In the olden days people bought their books at a bookstore. It was the only option, so going through a publisher made sense. But brick and mortar bookstores are dying. And with electronic publishing everybody can see your book — you don’t need to have a physical book sitting on a shelf waiting for someone to walk by.
Thanks for the link, Mark!
Just recently I found a new website and I absolutely love the things this guy is saying.
He has written more than 90 novels and 100 short stories and has a lot of interesting things to say about self-publishing versus the traditional route.
One of the articles I just read this evening was about how many times you need to rewrite your story or novel before you send it out. He’s very opposed to getting feedback from other people on your work in progress, and rewrites in general.
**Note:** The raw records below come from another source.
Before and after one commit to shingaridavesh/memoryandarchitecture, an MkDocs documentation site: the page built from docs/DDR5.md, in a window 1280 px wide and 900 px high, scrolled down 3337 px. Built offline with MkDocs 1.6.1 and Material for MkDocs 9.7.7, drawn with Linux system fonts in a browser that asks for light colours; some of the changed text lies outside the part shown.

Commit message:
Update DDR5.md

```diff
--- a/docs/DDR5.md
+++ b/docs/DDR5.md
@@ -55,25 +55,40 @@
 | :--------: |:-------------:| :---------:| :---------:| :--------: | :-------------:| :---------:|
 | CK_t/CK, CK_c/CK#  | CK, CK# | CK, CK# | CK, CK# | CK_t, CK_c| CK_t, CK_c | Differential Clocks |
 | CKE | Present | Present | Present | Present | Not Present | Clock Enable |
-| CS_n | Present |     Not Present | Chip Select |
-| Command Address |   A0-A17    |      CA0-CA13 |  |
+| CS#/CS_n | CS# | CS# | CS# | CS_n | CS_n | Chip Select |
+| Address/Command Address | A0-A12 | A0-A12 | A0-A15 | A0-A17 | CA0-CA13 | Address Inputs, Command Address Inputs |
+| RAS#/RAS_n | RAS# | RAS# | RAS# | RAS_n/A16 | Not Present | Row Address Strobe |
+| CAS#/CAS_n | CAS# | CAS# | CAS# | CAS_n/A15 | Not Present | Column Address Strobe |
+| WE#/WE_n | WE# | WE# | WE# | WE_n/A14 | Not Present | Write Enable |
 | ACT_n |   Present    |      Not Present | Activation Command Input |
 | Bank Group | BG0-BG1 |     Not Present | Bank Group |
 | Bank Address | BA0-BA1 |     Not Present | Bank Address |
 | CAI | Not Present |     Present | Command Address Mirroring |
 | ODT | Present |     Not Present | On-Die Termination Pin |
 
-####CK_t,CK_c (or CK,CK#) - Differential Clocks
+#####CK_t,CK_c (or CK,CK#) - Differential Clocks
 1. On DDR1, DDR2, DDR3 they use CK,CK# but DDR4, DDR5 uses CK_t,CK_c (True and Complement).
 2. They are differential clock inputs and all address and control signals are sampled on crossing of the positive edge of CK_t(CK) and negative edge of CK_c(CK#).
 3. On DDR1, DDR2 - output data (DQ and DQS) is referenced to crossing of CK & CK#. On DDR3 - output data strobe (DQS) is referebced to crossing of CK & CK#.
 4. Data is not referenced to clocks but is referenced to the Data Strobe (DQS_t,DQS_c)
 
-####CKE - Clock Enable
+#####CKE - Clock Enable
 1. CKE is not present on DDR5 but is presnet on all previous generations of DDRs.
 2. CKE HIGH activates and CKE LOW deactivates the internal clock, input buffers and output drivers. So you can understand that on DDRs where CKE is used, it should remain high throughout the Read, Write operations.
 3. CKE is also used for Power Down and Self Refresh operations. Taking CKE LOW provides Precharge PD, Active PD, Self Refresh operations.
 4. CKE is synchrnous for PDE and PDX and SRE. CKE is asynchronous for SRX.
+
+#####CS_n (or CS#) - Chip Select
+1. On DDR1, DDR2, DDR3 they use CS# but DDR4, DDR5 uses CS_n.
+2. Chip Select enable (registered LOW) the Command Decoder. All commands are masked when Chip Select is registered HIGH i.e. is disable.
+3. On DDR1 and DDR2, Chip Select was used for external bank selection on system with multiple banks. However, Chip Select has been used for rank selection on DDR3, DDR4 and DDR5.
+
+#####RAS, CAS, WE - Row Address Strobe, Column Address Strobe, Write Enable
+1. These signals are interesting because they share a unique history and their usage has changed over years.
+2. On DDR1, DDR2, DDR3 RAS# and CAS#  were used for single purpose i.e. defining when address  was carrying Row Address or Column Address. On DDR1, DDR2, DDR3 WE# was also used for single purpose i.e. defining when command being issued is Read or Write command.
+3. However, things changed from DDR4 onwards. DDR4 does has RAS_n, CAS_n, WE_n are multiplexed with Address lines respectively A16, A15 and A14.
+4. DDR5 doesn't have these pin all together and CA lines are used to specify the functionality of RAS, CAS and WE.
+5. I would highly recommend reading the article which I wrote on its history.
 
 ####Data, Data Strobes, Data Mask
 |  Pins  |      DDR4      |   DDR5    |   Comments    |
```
And he makes a very compelling case for why.
I’m a member of another forum online where a lot of writers hang out and I see so many people who are writing draft after draft after draft trying to get everything just perfect. They post part of their work online and ask for people to critique it. Folks come along and (in general) rip it to shreds. In a constructive way, of course.
And then the writer heads back to their desk to try again.
I’ve done the same thing because I thought that’s what “real” writers did.
Then this Dean fellow comes along and blows that myth out of the water.
I know some people will passionately disagree with him, but I think he makes a lot of sense. I do think getting some feedback is helpful at times, but for things where you slap your head and say, “Oh, I can’t believe I missed that!” — not for things that change the entire structure of your writing.
Here’s a link to the article where he talks about that, and be sure and read the comments afterwards. They are eye-opening as well.
Do you agree or disagree? Leave a comment here and let me know.